## Brief
State the count of lines below featuring the word "apps", and write nothing further.

## Data supplied

------------------------------------------------------------

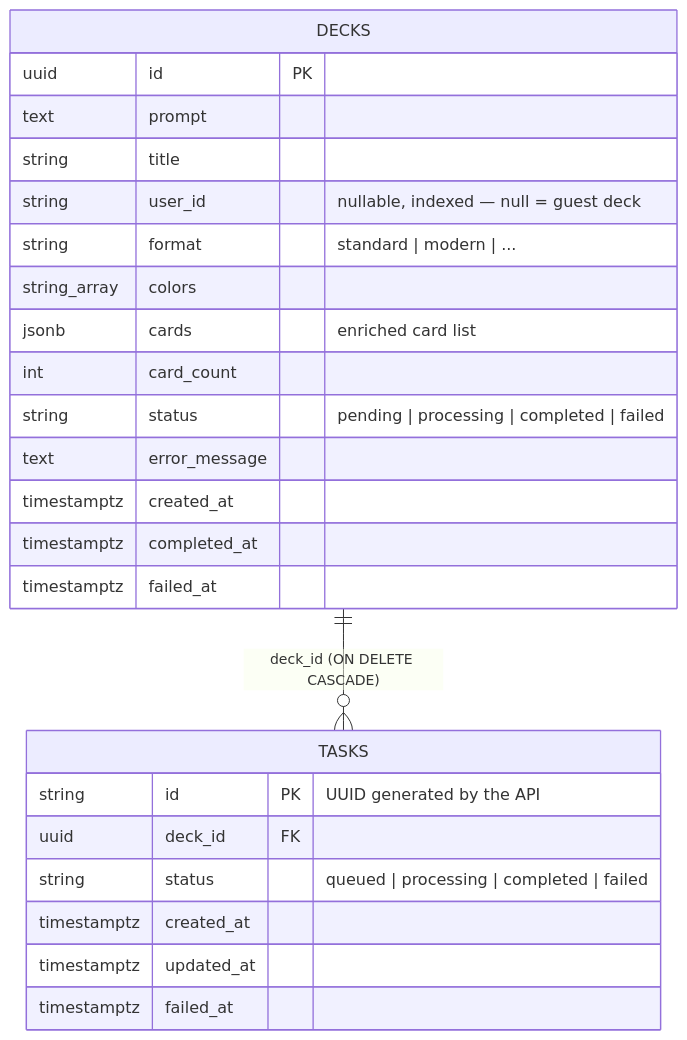
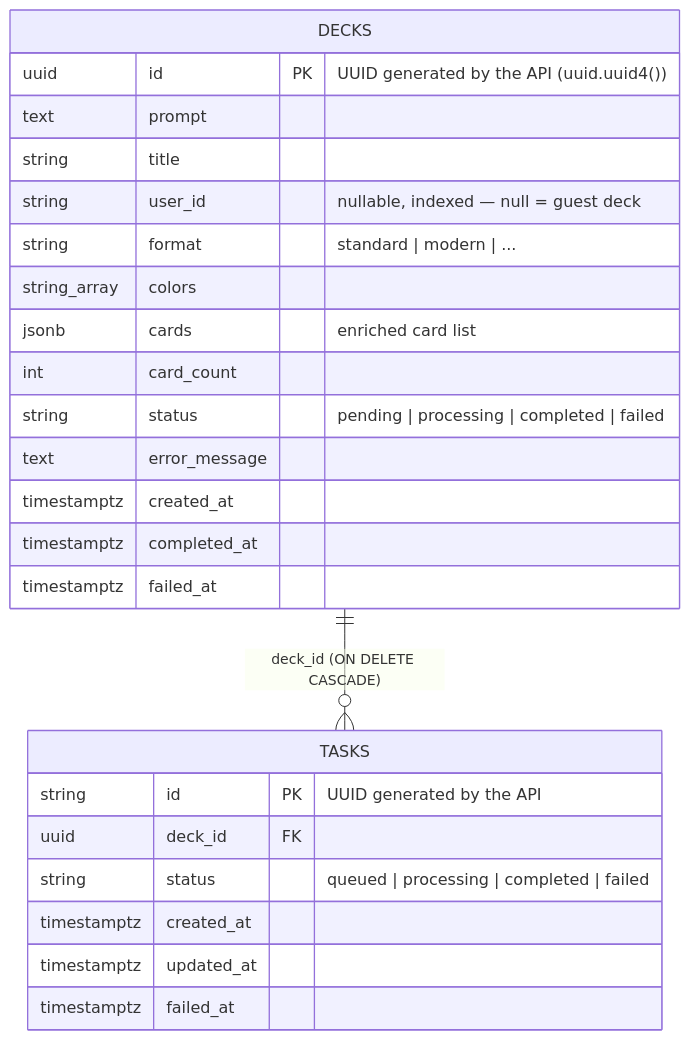
Before and after one commit to RobertGleison/magic-grimoire: the fifth of 5 diagrams in apps/api-server/README.md, drawn with Mermaid. The commit also changed other lines of this file, not shown here.

````diff
--- a/apps/api-server/README.md
+++ b/apps/api-server/README.md
@@ -297,27 +423,27 @@
 ```mermaid
 erDiagram
     DECKS ||--o{ TASKS : "deck_id (ON DELETE CASCADE)"
     DECKS {
-        uuid id PK
+        uuid id PK "UUID generated by the API (uuid.uuid4())"
         text prompt
         string title
         string user_id "nullable, indexed — null = guest deck"
         string format "standard | modern | ..."
         string_array colors
         jsonb cards "enriched card list"
         int card_count
         string status "pending | processing | completed | failed"
         text error_message
         timestamptz created_at
         timestamptz completed_at
         timestamptz failed_at
     }
     TASKS {
         string id PK "UUID generated by the API"
         uuid deck_id FK
         string status "queued | processing | completed | failed"
         timestamptz created_at
         timestamptz updated_at
         timestamptz failed_at
     }
 ```
````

------------------------------------------------------------

## Answer box
3